:: DATA TO EXAMINE

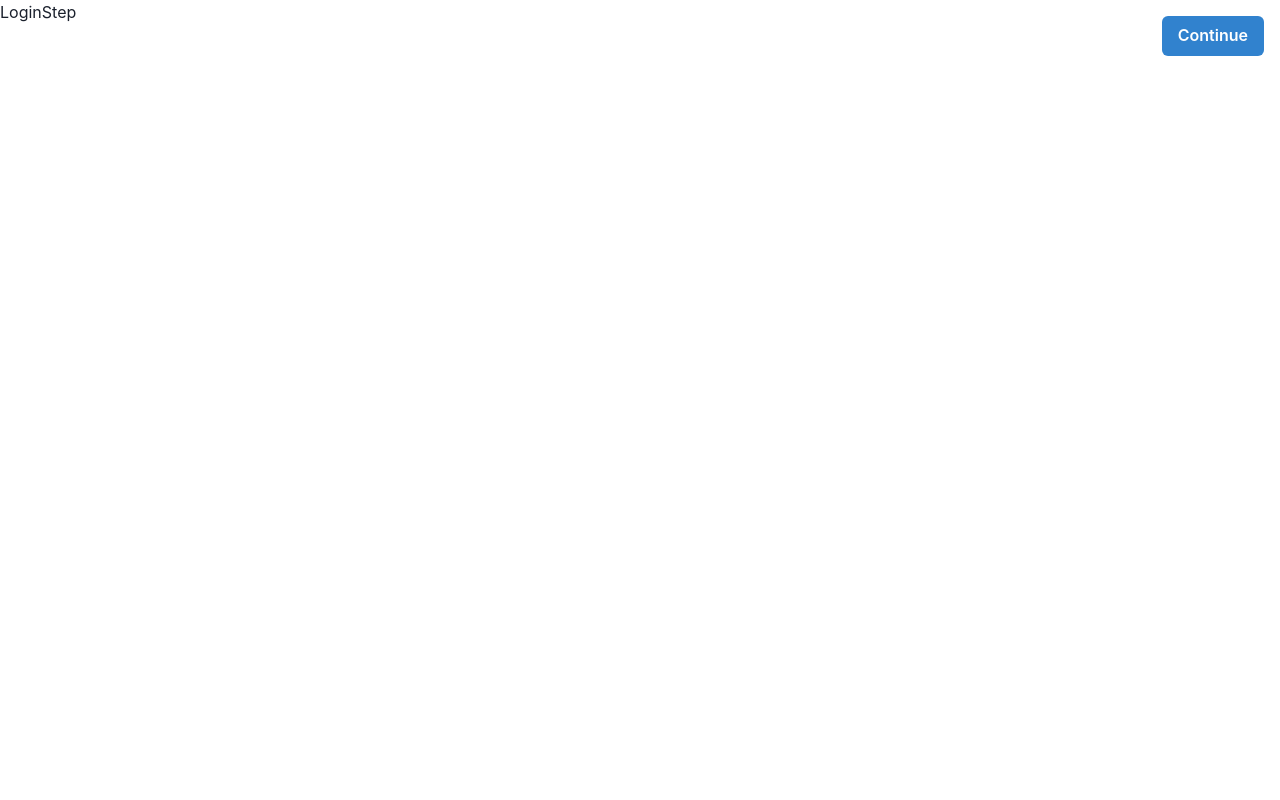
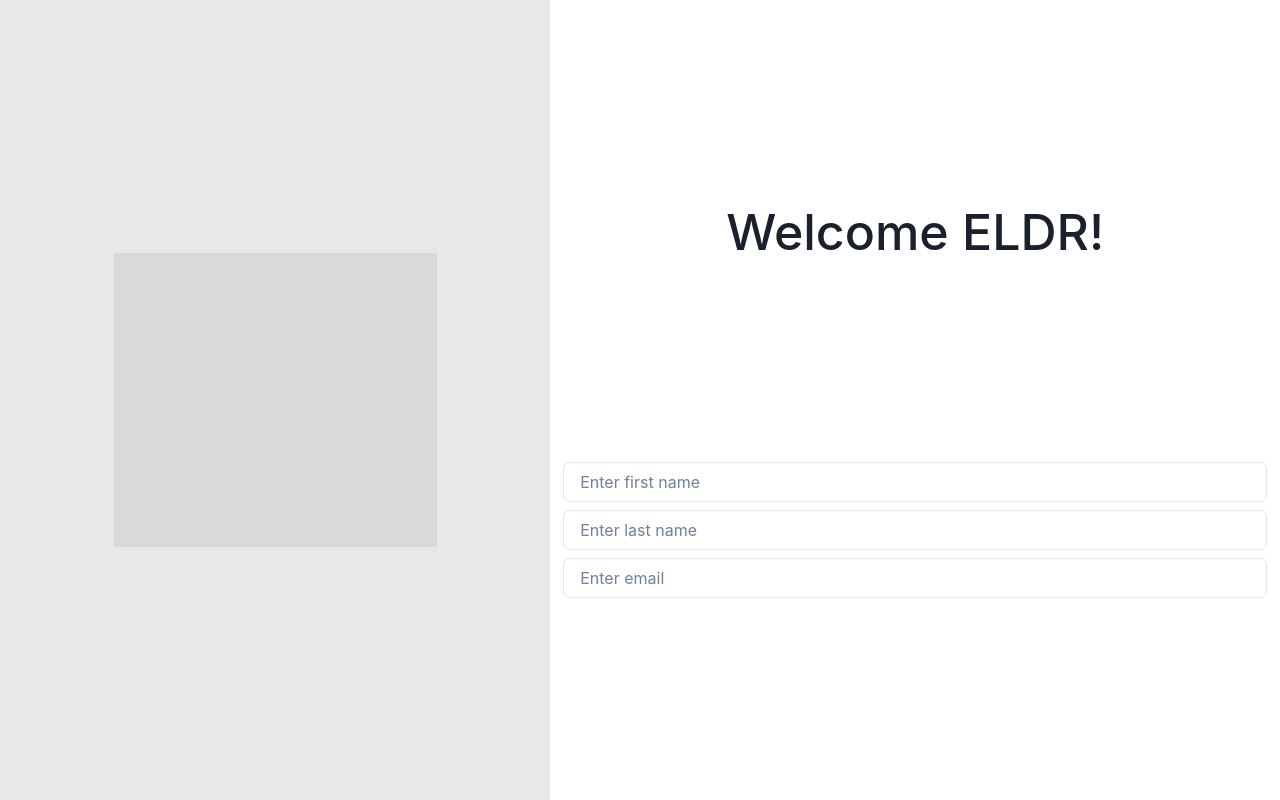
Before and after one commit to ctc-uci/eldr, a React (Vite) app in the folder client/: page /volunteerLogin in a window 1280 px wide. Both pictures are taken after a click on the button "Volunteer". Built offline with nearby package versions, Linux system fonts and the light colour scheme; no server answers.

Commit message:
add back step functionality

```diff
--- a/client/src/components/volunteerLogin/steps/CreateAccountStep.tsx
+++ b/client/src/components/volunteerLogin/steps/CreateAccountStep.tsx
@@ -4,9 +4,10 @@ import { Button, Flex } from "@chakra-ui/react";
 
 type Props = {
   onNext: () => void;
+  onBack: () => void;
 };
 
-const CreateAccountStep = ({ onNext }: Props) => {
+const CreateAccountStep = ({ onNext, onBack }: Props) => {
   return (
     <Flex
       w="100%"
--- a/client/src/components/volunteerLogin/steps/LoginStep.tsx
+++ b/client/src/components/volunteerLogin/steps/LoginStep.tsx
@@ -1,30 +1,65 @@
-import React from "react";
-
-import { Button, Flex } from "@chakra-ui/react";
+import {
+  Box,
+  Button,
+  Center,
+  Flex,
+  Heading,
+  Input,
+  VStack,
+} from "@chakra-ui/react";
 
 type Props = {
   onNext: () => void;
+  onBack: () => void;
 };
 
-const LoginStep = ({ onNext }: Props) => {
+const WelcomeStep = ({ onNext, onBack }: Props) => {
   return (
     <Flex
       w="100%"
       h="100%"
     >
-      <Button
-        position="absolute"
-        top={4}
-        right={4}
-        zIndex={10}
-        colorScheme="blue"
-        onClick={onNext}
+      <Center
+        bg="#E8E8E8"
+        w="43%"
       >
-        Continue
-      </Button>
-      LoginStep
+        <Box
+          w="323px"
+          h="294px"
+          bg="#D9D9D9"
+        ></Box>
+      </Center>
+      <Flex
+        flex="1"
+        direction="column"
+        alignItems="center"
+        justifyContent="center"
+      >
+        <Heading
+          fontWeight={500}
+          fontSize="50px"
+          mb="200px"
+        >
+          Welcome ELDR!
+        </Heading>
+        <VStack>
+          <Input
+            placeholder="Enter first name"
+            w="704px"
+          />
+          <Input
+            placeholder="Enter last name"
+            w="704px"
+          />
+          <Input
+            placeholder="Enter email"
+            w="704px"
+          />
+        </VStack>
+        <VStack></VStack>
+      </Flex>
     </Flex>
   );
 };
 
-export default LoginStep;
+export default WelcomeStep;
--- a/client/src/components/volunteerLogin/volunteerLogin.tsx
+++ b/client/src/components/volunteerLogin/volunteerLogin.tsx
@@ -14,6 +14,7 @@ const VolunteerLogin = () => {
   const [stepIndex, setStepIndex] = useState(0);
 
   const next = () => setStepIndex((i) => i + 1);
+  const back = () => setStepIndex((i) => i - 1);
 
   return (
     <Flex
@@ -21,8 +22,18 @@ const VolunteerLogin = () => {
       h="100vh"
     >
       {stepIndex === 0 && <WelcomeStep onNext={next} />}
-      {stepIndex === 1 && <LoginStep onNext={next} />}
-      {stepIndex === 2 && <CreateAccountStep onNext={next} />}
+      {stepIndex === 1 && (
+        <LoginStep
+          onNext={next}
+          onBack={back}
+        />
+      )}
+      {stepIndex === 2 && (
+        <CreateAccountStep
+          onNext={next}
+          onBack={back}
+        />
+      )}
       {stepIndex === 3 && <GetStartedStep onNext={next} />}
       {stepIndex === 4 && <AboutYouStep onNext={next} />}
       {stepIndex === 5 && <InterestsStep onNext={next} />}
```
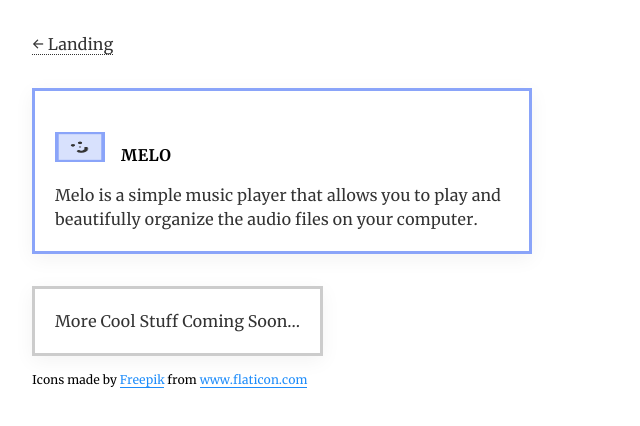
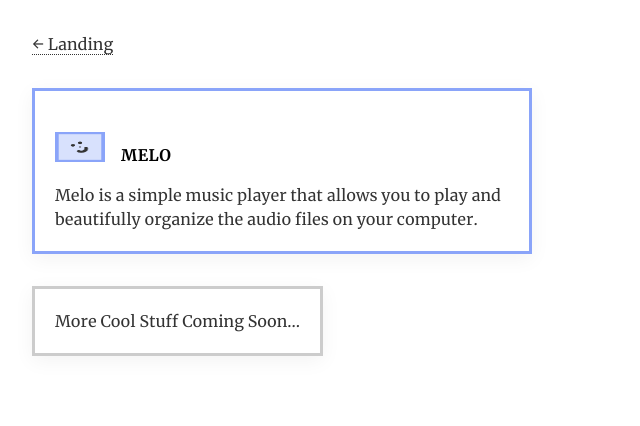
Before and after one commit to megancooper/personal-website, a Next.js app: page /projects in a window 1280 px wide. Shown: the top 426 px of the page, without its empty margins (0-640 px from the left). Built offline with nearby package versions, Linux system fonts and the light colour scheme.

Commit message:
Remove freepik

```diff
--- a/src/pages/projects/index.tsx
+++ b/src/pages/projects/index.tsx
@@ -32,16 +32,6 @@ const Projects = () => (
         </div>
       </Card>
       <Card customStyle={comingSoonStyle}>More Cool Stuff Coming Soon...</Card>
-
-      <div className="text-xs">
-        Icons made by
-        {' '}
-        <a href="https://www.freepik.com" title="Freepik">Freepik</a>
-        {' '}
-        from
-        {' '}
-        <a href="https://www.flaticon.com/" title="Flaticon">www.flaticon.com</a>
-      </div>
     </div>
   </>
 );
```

::::

INSTRUCTIONS TO FOLLOW: Apply a filter for "const" to the data above, then copy each line that matches.

PROBLEM SOLUTION:
-const CreateAccountStep = ({ onNext }: Props) => {
+const CreateAccountStep = ({ onNext, onBack }: Props) => {
-const LoginStep = ({ onNext }: Props) => {
+const WelcomeStep = ({ onNext, onBack }: Props) => {
@@ -14,6 +14,7 @@ const VolunteerLogin = () => {
   const [stepIndex, setStepIndex] = useState(0);
   const next = () => setStepIndex((i) => i + 1);
+  const back = () => setStepIndex((i) => i - 1);
@@ -21,8 +22,18 @@ const VolunteerLogin = () => {
@@ -32,16 +32,6 @@ const Projects = () => (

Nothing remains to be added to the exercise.